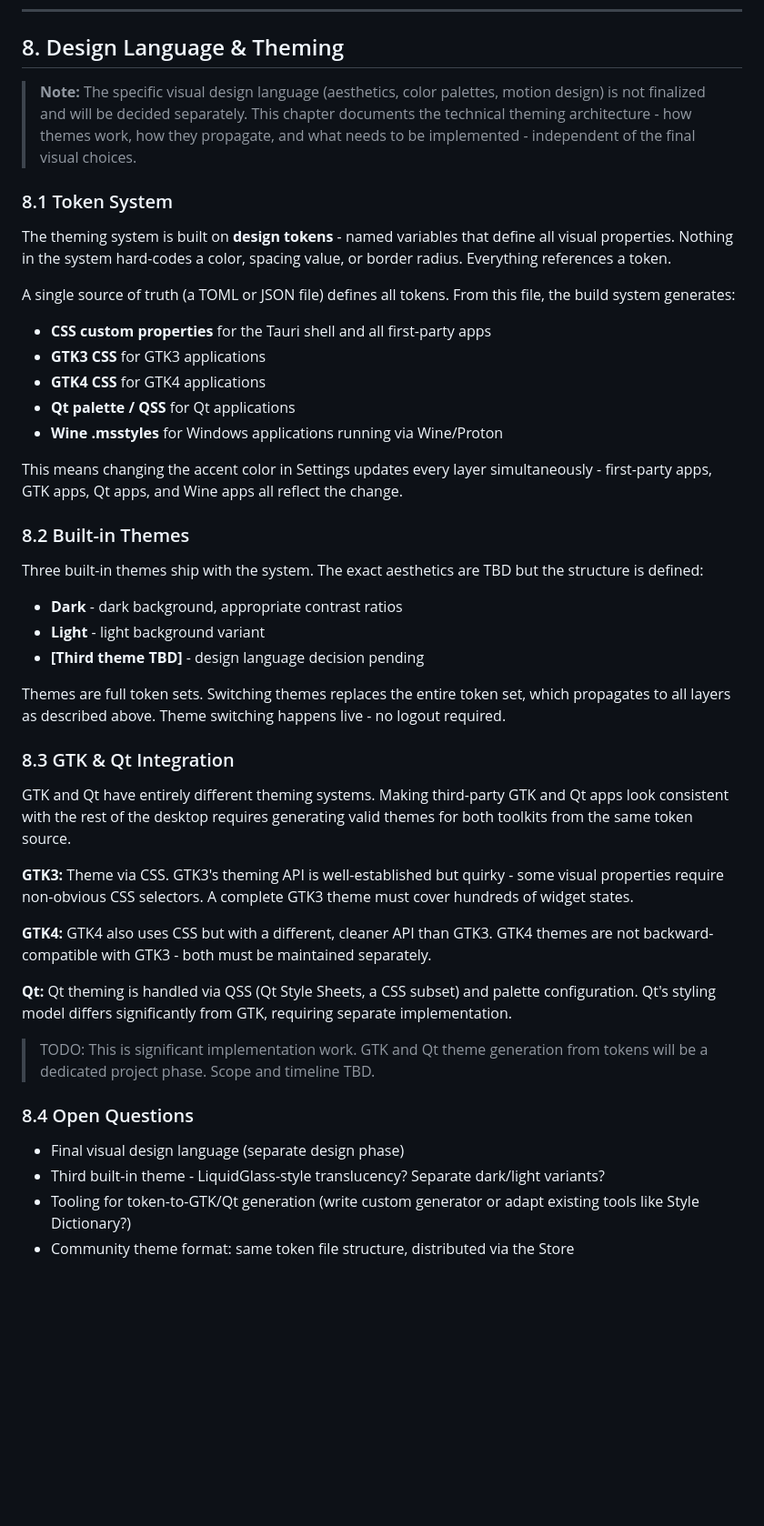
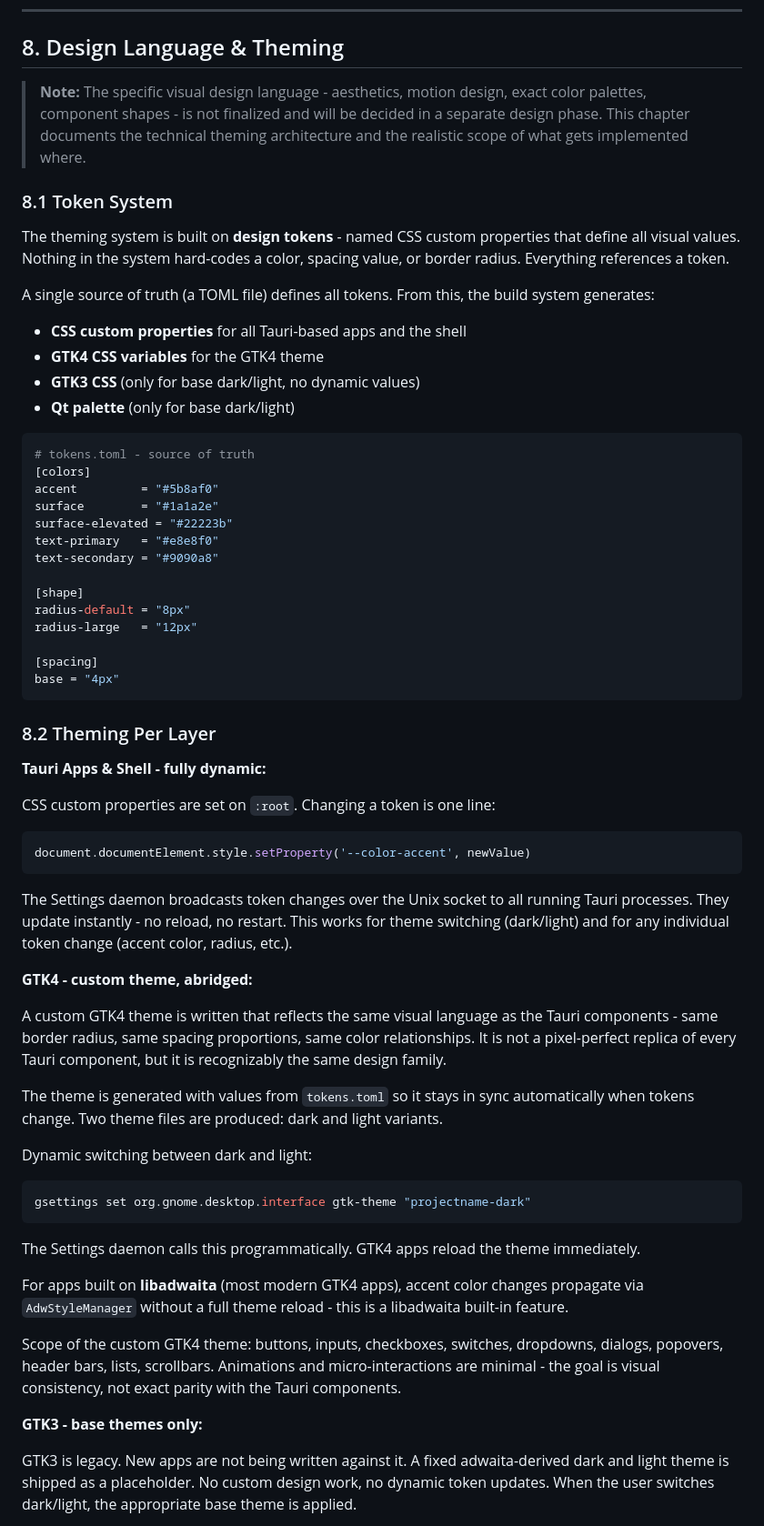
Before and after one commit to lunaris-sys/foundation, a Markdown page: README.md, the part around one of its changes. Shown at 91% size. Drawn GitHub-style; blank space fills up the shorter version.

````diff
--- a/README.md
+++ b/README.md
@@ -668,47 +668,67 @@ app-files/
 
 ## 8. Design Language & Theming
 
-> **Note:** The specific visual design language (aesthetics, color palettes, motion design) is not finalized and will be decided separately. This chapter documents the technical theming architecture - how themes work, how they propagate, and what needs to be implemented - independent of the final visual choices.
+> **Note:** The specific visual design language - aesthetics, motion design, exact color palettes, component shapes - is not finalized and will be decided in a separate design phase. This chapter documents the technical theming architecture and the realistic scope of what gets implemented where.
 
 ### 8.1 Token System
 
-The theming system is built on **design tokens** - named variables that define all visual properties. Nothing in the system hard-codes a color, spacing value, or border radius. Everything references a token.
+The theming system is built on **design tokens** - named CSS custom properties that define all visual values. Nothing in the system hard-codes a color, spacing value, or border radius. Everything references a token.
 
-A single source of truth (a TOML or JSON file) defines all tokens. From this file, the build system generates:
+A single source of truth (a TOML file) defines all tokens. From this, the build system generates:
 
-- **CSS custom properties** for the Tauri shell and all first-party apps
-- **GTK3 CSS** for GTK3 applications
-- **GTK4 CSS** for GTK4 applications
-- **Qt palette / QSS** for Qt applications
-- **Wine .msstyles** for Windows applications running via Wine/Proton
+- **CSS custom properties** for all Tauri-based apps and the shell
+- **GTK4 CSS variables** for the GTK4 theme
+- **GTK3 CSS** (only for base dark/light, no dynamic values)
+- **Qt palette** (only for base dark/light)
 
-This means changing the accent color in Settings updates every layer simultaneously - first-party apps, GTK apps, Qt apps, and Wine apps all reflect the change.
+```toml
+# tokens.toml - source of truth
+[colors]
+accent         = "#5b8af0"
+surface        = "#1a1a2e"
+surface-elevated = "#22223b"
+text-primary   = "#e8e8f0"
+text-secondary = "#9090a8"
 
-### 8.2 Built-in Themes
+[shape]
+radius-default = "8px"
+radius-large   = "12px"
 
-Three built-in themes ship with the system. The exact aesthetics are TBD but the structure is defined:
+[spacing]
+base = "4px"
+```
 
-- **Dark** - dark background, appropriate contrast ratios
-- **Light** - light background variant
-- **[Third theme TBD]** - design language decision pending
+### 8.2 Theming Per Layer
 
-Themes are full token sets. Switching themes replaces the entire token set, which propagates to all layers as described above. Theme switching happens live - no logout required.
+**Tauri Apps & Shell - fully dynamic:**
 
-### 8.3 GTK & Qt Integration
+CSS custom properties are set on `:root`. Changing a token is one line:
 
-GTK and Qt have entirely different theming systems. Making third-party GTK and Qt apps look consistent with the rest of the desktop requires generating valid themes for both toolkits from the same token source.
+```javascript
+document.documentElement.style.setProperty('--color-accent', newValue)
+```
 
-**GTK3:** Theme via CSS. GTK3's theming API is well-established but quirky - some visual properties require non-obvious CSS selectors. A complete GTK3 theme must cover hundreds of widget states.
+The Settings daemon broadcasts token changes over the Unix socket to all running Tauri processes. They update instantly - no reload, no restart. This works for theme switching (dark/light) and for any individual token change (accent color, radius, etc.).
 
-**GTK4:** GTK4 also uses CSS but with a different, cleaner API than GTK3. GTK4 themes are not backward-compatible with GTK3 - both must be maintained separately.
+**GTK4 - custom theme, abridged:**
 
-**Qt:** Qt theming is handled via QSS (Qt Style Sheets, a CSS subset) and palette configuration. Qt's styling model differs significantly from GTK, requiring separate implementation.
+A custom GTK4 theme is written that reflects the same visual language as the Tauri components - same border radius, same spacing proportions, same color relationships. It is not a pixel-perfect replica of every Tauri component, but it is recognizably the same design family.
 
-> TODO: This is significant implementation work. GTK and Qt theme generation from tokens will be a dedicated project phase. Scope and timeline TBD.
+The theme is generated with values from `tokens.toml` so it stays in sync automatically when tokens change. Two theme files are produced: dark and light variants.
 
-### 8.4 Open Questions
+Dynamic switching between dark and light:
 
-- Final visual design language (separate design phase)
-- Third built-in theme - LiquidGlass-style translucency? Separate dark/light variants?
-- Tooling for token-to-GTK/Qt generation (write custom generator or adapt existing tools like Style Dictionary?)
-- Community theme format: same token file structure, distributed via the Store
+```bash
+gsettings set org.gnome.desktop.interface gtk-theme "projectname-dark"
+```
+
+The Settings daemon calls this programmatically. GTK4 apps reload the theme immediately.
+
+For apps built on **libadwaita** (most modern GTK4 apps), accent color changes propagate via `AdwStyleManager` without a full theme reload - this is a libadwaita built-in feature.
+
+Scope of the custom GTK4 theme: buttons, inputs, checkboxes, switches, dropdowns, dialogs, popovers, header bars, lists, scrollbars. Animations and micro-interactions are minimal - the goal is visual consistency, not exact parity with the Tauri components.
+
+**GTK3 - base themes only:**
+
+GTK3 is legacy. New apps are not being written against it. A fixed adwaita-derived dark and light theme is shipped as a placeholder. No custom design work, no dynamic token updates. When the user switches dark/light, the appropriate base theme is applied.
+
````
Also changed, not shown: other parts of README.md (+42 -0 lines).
----------------
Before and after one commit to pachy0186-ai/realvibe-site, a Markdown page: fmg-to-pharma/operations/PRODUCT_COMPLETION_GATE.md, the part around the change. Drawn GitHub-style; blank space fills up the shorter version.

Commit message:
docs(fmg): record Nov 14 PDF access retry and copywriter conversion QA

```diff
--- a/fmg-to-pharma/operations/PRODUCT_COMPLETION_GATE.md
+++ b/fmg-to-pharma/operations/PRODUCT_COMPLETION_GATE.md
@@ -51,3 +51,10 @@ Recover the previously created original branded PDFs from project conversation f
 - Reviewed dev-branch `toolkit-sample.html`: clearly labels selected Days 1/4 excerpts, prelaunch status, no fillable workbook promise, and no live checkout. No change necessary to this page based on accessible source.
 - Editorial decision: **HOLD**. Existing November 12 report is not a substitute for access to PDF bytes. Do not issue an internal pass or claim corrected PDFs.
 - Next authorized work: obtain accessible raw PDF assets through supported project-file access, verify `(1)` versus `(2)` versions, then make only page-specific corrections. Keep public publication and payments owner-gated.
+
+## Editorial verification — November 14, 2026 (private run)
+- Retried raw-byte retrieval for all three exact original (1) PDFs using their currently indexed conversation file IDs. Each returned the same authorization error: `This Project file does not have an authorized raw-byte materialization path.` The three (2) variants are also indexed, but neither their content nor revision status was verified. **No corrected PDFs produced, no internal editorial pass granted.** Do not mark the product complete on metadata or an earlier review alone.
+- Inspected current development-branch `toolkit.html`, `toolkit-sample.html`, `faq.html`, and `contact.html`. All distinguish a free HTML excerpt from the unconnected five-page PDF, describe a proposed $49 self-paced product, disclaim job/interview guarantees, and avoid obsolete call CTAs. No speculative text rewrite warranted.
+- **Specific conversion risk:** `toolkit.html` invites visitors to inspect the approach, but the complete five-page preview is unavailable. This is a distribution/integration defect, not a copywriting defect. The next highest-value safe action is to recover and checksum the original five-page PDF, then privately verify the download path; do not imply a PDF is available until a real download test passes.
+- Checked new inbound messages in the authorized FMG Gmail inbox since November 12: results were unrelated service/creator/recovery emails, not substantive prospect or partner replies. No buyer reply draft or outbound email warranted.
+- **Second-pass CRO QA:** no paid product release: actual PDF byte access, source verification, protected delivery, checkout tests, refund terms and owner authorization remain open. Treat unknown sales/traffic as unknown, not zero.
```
----------------
_Required action_
Find the lines above with the word "generates". Copy them out.

_Result_
-A single source of truth (a TOML or JSON file) defines all tokens. From this file, the build system generates:
+A single source of truth (a TOML file) defines all tokens. From this, the build system generates:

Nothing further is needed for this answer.